THE RECORDS
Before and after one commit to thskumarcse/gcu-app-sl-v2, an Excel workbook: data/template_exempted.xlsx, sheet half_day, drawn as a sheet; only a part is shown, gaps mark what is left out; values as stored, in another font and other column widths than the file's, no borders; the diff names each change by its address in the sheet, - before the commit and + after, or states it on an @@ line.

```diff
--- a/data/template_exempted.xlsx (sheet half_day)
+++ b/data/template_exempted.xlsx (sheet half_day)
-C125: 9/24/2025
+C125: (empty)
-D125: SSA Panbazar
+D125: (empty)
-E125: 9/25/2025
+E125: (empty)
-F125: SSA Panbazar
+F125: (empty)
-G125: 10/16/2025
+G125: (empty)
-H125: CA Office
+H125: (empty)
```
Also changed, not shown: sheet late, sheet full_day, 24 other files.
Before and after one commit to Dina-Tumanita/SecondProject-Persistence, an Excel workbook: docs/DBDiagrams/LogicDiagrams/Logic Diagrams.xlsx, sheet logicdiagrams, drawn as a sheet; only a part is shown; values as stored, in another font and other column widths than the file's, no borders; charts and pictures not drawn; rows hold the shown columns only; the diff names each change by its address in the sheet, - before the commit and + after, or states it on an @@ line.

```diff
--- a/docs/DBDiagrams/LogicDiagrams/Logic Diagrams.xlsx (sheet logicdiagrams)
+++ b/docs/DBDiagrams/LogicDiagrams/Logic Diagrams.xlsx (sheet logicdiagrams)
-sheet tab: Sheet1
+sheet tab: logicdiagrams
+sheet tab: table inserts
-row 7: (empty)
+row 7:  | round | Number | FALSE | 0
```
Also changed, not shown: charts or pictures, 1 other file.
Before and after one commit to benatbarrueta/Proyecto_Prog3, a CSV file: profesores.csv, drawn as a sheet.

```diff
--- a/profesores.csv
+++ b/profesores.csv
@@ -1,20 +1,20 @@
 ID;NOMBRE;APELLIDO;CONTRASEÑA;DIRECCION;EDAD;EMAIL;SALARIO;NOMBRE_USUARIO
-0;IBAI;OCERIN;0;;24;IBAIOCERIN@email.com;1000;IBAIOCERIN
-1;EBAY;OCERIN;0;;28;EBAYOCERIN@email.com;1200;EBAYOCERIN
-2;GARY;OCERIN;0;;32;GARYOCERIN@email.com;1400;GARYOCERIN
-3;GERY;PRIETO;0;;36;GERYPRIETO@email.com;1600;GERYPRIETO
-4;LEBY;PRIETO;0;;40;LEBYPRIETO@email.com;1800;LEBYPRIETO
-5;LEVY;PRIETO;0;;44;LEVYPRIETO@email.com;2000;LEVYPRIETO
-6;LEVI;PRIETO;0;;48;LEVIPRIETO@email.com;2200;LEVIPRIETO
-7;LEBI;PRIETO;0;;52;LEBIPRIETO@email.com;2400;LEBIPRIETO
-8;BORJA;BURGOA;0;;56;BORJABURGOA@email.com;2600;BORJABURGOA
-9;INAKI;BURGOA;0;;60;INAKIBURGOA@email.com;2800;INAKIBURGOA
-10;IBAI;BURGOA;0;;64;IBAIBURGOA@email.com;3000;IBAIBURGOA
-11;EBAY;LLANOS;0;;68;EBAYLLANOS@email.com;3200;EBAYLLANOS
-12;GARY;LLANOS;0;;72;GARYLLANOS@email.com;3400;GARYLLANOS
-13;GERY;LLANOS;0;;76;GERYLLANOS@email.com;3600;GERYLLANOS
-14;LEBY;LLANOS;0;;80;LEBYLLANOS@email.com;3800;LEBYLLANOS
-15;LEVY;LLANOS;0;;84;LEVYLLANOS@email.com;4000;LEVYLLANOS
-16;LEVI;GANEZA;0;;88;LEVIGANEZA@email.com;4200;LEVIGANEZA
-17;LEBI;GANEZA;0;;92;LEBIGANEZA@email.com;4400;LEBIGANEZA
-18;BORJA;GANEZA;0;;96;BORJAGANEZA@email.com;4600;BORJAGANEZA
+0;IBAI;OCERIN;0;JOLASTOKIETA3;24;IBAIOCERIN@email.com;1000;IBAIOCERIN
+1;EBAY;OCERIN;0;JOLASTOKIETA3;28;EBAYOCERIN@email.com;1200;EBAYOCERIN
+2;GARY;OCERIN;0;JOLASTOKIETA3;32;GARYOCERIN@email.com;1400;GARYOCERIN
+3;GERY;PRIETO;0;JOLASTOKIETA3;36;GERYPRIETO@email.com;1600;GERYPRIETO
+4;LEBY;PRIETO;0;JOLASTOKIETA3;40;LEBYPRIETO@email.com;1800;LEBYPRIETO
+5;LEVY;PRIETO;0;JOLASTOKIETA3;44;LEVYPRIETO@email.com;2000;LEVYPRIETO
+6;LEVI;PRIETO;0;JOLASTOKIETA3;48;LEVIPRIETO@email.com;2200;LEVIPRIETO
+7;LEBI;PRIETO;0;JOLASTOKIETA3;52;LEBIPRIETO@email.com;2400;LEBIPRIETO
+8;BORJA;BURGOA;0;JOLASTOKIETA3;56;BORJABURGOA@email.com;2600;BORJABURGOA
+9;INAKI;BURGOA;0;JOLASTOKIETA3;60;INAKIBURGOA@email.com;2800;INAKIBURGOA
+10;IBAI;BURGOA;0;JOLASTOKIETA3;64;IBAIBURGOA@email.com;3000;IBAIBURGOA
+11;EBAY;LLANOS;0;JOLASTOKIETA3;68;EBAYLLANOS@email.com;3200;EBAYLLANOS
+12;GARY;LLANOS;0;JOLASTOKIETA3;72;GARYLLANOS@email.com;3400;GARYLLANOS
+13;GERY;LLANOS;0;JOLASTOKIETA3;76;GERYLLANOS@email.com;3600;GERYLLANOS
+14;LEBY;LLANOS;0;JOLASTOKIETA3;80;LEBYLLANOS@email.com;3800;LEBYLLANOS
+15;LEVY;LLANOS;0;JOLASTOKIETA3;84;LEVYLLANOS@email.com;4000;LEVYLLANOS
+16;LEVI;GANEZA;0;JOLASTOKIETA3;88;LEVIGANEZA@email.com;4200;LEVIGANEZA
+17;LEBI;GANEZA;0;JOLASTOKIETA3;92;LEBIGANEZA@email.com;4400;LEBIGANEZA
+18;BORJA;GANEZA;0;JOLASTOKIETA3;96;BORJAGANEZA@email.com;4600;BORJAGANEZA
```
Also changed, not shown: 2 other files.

EXERCISE DETAILS
For the records above, state the count of lines where "LEBYPRIETO" appears, without any other text.

PROBLEM SOLUTION
2